We learned how to dive SCUBA there as well, but our tool of the trade was a Drager LAR V closed circuit re-breather. It was a small chest mounted rig and used only pure oxygen while scrubbing the Carbon Dioxide out of the breathing loop with Sofnolime or Sodasorb - the same stuff you use to make lawns nice and green. So essentially you were under water breathing the same air over and over again but it was being supplemented by pure O2 and all the CO2 was being scrubbed out of it in a continuous loop. This was handy because there were no bubbles from it to give away the presence of divers to anyone on the surface, as there was with SCUBA. You could only go 20-25 feet deep or you would get O2 toxicity, but it was a great rig for sneaking up on piers, or boats, or fish. I surprised the hell out of something big down there one night on accident. I was 20 feet down skimming the bottom when all the sudden a shitload of phosphorescence stirred up just below me and scared the ever-living shit out of me. There were Hammer-head sharks in that bay, maybe it was one of those. Sometimes the guys at the dive locker back at the unit would help themselves to any lobster that might be lying around the bottom of the ocean. They were easy as hell to sneak up on with that rig because it was so quiet, and as far as the game warden knew it was just a couple of guys in a rubber dingy out on the water minding their own business. You could stay down for a couple of hours on those things, but they did make you irritable as fuck, and as there were no bubbles, you could yell and cuss at each other through the regulator and hear pretty damn well.

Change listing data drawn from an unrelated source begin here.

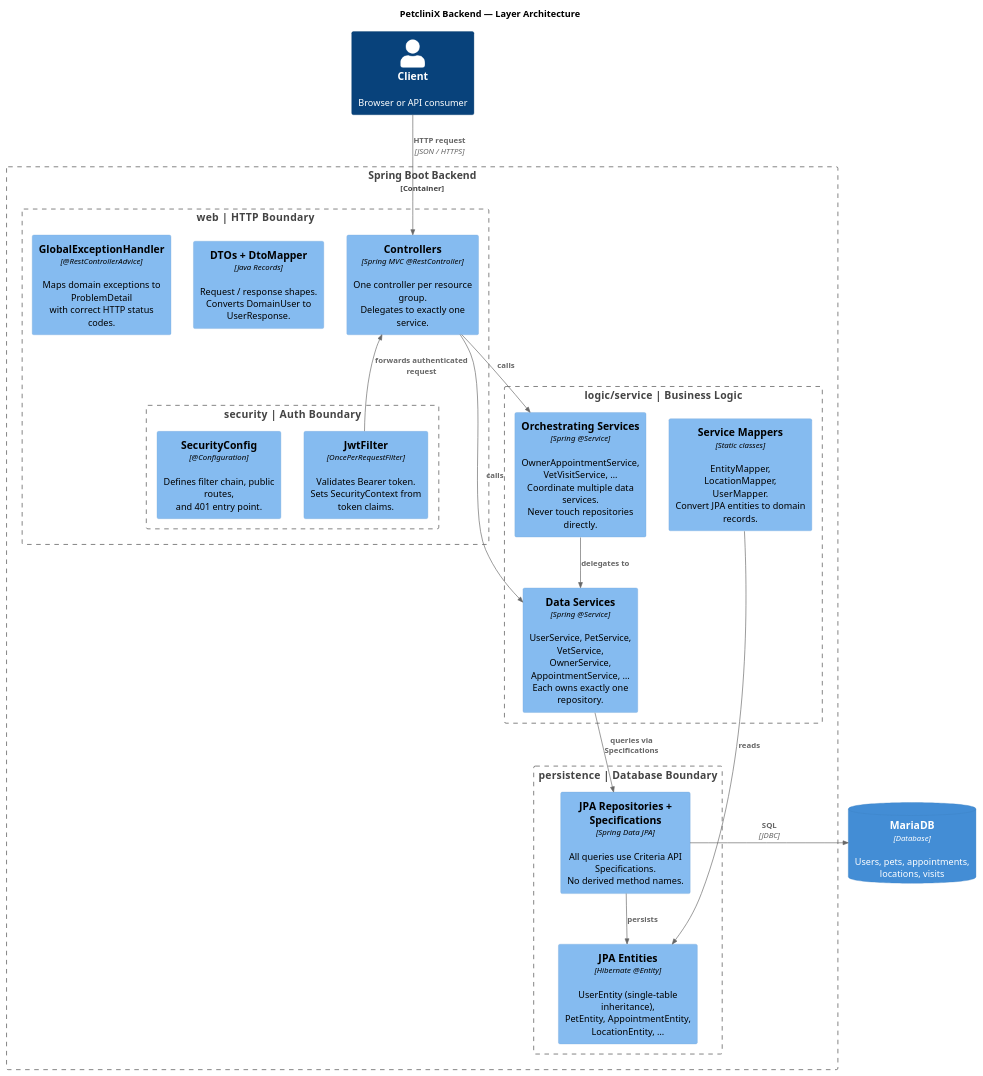
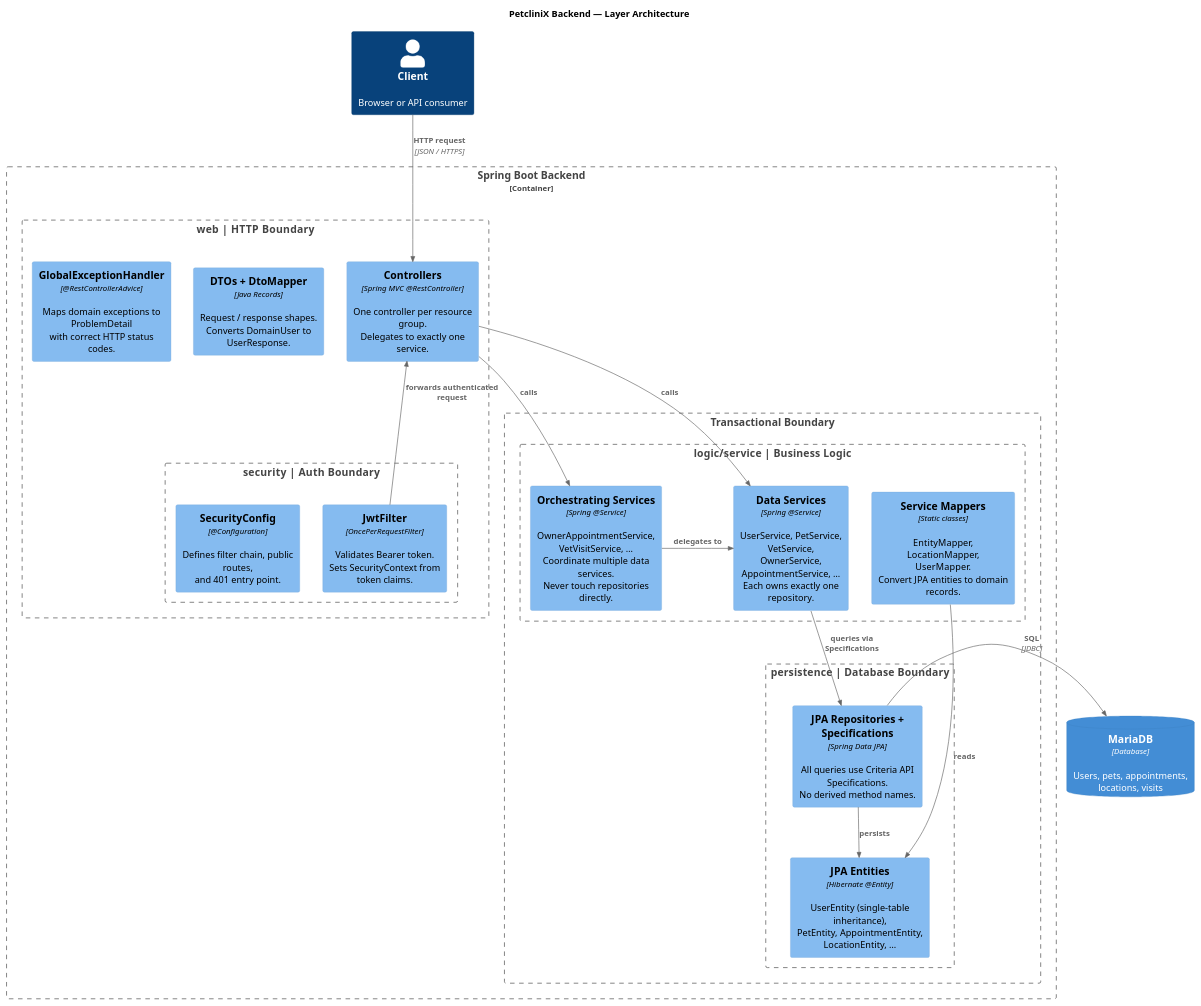
Before and after one commit to petclinix/java-springboot-react-mtier: the diagram in backend/docs/c4-layer-architecture.puml, drawn with PlantUML. The commit also changed 1 other file, not shown here.

Commit message:
Include transactional boundary

```diff
--- a/backend/docs/c4-layer-architecture.puml
+++ b/backend/docs/c4-layer-architecture.puml
@@ -1,64 +1,66 @@
 @startuml C4 Layer Architecture
 !include <C4/C4_Component>
 
 LAYOUT_TOP_DOWN()
 HIDE_STEREOTYPE()
 
 title PetcliniX Backend — Layer Architecture
 
 ' ── External ────────────────────────────────────────────────────────────
 
 Person(client, "Client", "Browser or API consumer")
 ContainerDb(db, "MariaDB", "Database", "Users, pets, appointments, locations, visits")
 
 ' ── Backend boundary ────────────────────────────────────────────────────
 
 Container_Boundary(backend, "Spring Boot Backend") {
 
     ' web
     Boundary(web, "web  |  HTTP Boundary", "") {
         Component(controllers,  "Controllers",           "Spring MVC @RestController", "One controller per resource group.\nDelegates to exactly one service.")
         Component(dtos,         "DTOs + DtoMapper",      "Java Records",               "Request / response shapes.\nConverts DomainUser to UserResponse.")
         Component(advice,       "GlobalExceptionHandler","@RestControllerAdvice",      "Maps domain exceptions to ProblemDetail\nwith correct HTTP status codes.")
 
         ' security
         Boundary(sec, "security  |  Auth Boundary", "") {
             Component(jwt_filter,   "JwtFilter",    "OncePerRequestFilter", "Validates Bearer token.\nSets SecurityContext from token claims.")
             Component(sec_config,   "SecurityConfig","@Configuration",      "Defines filter chain, public routes,\nand 401 entry point.")
         }
     }
 
     ' logic/service
-    Boundary(svc, "logic/service  |  Business Logic", "") {
-        Component(data_svc,  "Data Services",          "Spring @Service", "UserService, PetService, VetService,\nOwnerService, AppointmentService, …\nEach owns exactly one repository.")
-        Component(orch_svc,  "Orchestrating Services", "Spring @Service", "OwnerAppointmentService, VetVisitService, …\nCoordinate multiple data services.\nNever touch repositories directly.")
-        Component(svc_mapper,"Service Mappers",         "Static classes",  "EntityMapper, LocationMapper, UserMapper.\nConvert JPA entities to domain records.")
+    Boundary(trans, "Transactional Boundary", "") {
+        Boundary(svc, "logic/service  |  Business Logic", "") {
+            Component(data_svc,  "Data Services",          "Spring @Service", "UserService, PetService, VetService,\nOwnerService, AppointmentService, …\nEach owns exactly one repository.")
+            Component(orch_svc,  "Orchestrating Services", "Spring @Service", "OwnerAppointmentService, VetVisitService, …\nCoordinate multiple data services.\nNever touch repositories directly.")
+            Component(svc_mapper,"Service Mappers",         "Static classes",  "EntityMapper, LocationMapper, UserMapper.\nConvert JPA entities to domain records.")
 
-        ' logic/domain — shared centre
-        'Boundary(domain, "logic/domain  |  Shared Centre  (zero outbound dependencies)", "") {
-        '    Component(dom_records,  "Domain Records",    "Java Records",    "Pet, Appointment, Location, Vet, DomainUser, …")
-        '    Component(dom_ifaces,   "Domain Interfaces", "Java Interfaces", "PetData, LocationData, AppointmentData, …\nDecouple web DTOs from service signatures.")
-        '    Component(dom_ex,       "Domain Exceptions", "RuntimeException","NotFoundException, InvalidCredentialsException,\nUsernameAlreadyTakenException, …")
-        '}
-    }
+            ' logic/domain — shared centre
+            'Boundary(domain, "logic/domain  |  Shared Centre  (zero outbound dependencies)", "") {
+            '    Component(dom_records,  "Domain Records",    "Java Records",    "Pet, Appointment, Location, Vet, DomainUser, …")
+            '    Component(dom_ifaces,   "Domain Interfaces", "Java Interfaces", "PetData, LocationData, AppointmentData, …\nDecouple web DTOs from service signatures.")
+            '    Component(dom_ex,       "Domain Exceptions", "RuntimeException","NotFoundException, InvalidCredentialsException,\nUsernameAlreadyTakenException, …")
+            '}
+        }
 
-    ' persistence
-    Boundary(pers, "persistence  |  Database Boundary", "") {
-        Component(repos,    "JPA Repositories + Specifications", "Spring Data JPA", "All queries use Criteria API Specifications.\nNo derived method names.")
-        Component(entities, "JPA Entities",                      "Hibernate @Entity","UserEntity (single-table inheritance),\nPetEntity, AppointmentEntity, LocationEntity, …")
+        ' persistence
+        Boundary(pers, "persistence  |  Database Boundary", "") {
+            Component(repos,    "JPA Repositories + Specifications", "Spring Data JPA", "All queries use Criteria API Specifications.\nNo derived method names.")
+            Component(entities, "JPA Entities",                      "Hibernate @Entity","UserEntity (single-table inheritance),\nPetEntity, AppointmentEntity, LocationEntity, …")
+        }
     }
 }
 
 ' ── Relationships ────────────────────────────────────────────────────────
 
 Rel_D(client,       controllers, "HTTP request",   "JSON / HTTPS")
 Rel_U(jwt_filter,   controllers, "forwards authenticated request")
-Rel(controllers,  orch_svc,    "calls")
+Rel_D(controllers,  orch_svc,    "calls")
 Rel(controllers,  data_svc,    "calls")
-Rel(orch_svc,     data_svc,    "delegates to")
+Rel_R(orch_svc,     data_svc,    "delegates to")
 Rel(data_svc,     repos,       "queries via Specifications")
 Rel(svc_mapper,   entities,    "reads")
 Rel(repos,        entities,    "persists")
 Rel_R(repos,        db,          "SQL",  "JDBC")
 
 @enduml
```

Anyway, back to the story: You had to be on time and on target. The engines idle. The boats drift to a stop in the wind. The Dive Sūp points to the divers and gives them the command to enter the water. You hold onto your weight belt and back strap with one hand and onto your mask and regulator with the other and roll back in. The icy water shocks the breath out of you and begins to fill your wetsuit. You purge your rig. Your rucks get passed down to you. The driver checks his azimuth. You give the OK. You get a 2 (two fingered hand signal) from the dive Sup, which means to go sub-surface, and return it. You let some air out of your buoyancy compensator and sink into the black ocean water. The sound of the idling boat motors is very loud. Everything else is dull. The pressure of the water closes cold and dark around you. Even your sense of touch is tempered by the feel of the wetsuit everywhere, even on your finger tips. You piss yourself finally as you sink, relieving the strain of the past hours. The warmth is delicious in your wetsuit. The driver is ready. It’s time to fin. And kick and kick and kick and kick and kick.


NOTE: Finally Somehow Home is a separate book from The Perfect Fucking Life, and is not yet in publication at the time of this post.

All this shit is written and created by Jason Lee Morrison © 2022

47 views2 comments

Recent Posts

See All

I stayed on at the COIC for another six months or so helping to refine and implement the beginning stages of the new data enterprise and was re-assigned to a position created to maintain relationships

This bit might seem alittle dry to you gunslingers out there but pay the fuck attention. The only way you can sling lead forever is if you die doing it. Much like combat, the corporate world is pret